- **About this task**
After counting the lines below that hold the word "import", reply with the count and nothing else.
*** Opening of Input for this task ***
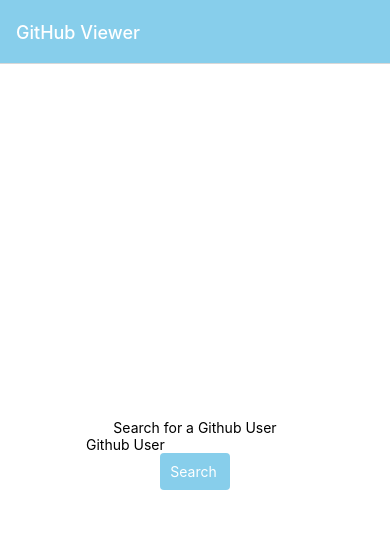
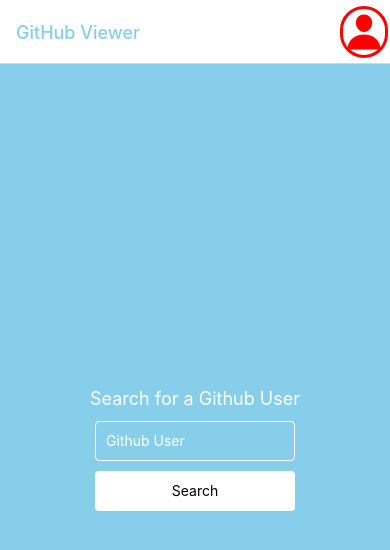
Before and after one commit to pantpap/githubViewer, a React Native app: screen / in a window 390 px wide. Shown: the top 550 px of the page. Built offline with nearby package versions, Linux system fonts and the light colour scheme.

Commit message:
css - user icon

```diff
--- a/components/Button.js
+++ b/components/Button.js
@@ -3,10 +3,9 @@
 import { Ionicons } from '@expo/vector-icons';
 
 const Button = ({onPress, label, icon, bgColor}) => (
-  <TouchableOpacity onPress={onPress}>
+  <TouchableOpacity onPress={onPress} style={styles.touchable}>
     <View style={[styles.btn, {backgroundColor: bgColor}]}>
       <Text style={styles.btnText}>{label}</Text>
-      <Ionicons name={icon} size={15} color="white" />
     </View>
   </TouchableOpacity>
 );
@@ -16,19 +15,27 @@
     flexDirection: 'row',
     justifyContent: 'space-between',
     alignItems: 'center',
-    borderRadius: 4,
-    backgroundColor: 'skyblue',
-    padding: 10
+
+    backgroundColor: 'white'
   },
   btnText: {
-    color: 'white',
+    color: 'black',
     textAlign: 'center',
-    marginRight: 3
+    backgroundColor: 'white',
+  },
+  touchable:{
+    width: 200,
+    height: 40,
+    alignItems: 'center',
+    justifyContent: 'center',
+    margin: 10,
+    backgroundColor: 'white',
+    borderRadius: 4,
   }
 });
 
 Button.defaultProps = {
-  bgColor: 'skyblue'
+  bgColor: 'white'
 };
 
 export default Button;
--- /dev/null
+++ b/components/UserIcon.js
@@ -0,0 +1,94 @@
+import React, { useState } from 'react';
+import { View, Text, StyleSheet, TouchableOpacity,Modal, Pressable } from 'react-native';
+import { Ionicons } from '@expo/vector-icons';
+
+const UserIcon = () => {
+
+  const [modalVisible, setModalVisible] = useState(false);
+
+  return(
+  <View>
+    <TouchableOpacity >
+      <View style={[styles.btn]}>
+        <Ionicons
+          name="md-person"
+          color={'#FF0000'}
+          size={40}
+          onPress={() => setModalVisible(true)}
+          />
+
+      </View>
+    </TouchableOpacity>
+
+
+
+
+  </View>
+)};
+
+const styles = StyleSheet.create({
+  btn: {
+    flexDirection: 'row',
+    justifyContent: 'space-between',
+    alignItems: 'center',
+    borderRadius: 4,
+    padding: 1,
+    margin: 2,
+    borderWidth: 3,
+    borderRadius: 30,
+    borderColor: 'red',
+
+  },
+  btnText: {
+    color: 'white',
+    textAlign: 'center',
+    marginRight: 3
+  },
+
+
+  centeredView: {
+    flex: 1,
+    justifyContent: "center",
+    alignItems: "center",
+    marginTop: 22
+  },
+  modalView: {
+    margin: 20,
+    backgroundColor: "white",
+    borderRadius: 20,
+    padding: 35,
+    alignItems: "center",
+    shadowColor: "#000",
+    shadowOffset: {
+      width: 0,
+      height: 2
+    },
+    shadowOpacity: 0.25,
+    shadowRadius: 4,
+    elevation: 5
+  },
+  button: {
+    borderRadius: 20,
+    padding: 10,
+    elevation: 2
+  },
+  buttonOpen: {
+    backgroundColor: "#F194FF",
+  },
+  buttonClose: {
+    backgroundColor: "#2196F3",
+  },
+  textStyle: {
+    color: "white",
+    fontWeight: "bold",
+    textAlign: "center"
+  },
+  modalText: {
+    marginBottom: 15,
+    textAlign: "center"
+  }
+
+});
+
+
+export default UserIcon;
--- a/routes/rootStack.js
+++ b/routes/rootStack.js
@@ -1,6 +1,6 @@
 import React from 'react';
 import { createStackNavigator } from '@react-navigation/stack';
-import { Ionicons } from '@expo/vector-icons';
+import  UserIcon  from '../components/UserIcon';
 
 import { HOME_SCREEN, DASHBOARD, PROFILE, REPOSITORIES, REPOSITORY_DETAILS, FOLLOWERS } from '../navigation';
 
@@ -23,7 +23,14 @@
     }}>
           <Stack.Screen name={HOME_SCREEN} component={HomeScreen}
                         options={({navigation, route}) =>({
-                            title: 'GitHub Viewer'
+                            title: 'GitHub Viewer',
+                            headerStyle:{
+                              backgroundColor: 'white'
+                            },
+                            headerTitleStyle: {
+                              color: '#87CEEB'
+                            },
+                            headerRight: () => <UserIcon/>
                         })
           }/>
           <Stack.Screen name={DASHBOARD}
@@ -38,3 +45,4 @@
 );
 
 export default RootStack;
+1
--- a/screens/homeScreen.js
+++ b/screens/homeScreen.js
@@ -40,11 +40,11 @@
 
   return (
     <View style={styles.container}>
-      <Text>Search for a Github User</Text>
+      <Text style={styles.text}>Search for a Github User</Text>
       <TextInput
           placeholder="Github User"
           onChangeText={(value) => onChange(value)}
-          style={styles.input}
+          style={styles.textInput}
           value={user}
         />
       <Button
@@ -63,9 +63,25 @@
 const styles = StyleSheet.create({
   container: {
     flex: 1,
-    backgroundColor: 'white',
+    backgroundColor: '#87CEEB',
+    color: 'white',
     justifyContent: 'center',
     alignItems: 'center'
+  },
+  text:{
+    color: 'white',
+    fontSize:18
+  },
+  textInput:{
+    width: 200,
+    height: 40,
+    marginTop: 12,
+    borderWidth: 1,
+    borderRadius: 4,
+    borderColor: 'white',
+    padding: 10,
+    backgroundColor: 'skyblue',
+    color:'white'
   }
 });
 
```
*** Close of Input for this task ***
*** Opening of Input for this task ***
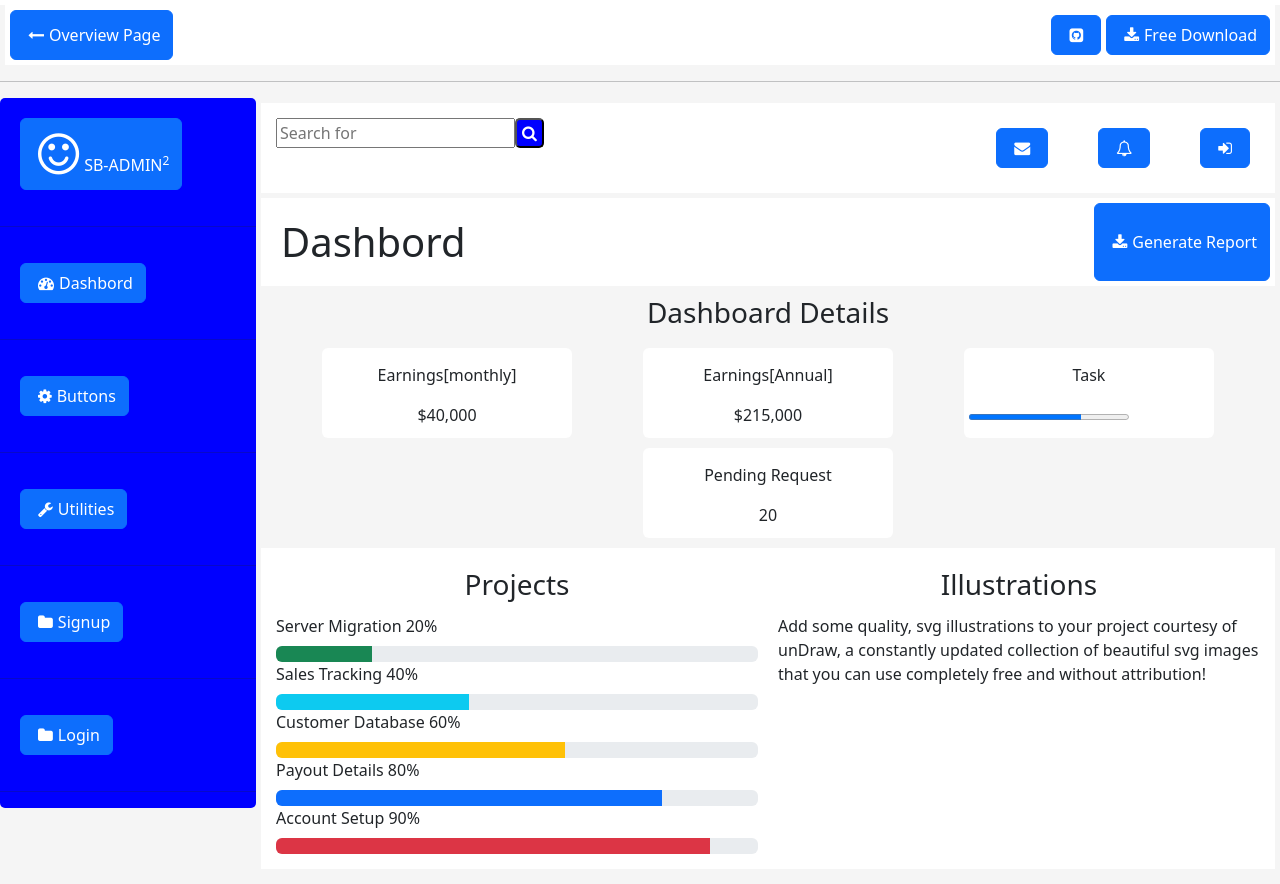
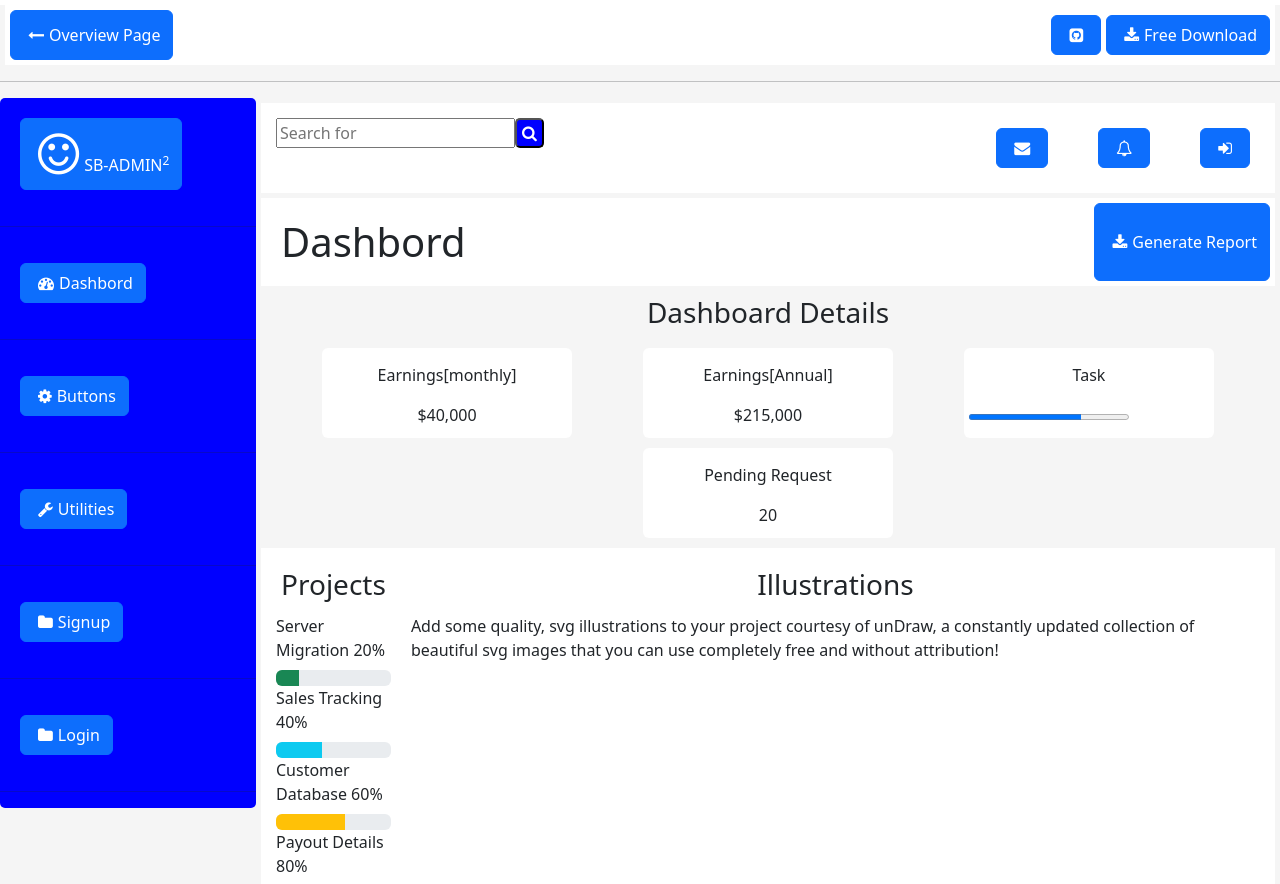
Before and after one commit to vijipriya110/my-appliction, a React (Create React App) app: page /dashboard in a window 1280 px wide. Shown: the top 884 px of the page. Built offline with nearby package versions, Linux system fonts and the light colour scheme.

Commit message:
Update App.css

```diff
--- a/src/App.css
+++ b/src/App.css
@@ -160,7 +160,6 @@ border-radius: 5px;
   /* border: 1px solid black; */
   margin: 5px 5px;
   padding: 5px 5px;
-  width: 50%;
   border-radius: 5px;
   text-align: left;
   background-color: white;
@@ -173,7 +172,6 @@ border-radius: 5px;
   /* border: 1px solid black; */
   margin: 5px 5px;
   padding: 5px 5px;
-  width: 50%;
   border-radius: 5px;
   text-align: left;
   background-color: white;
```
*** Close of Input for this task ***
- **Task result**
9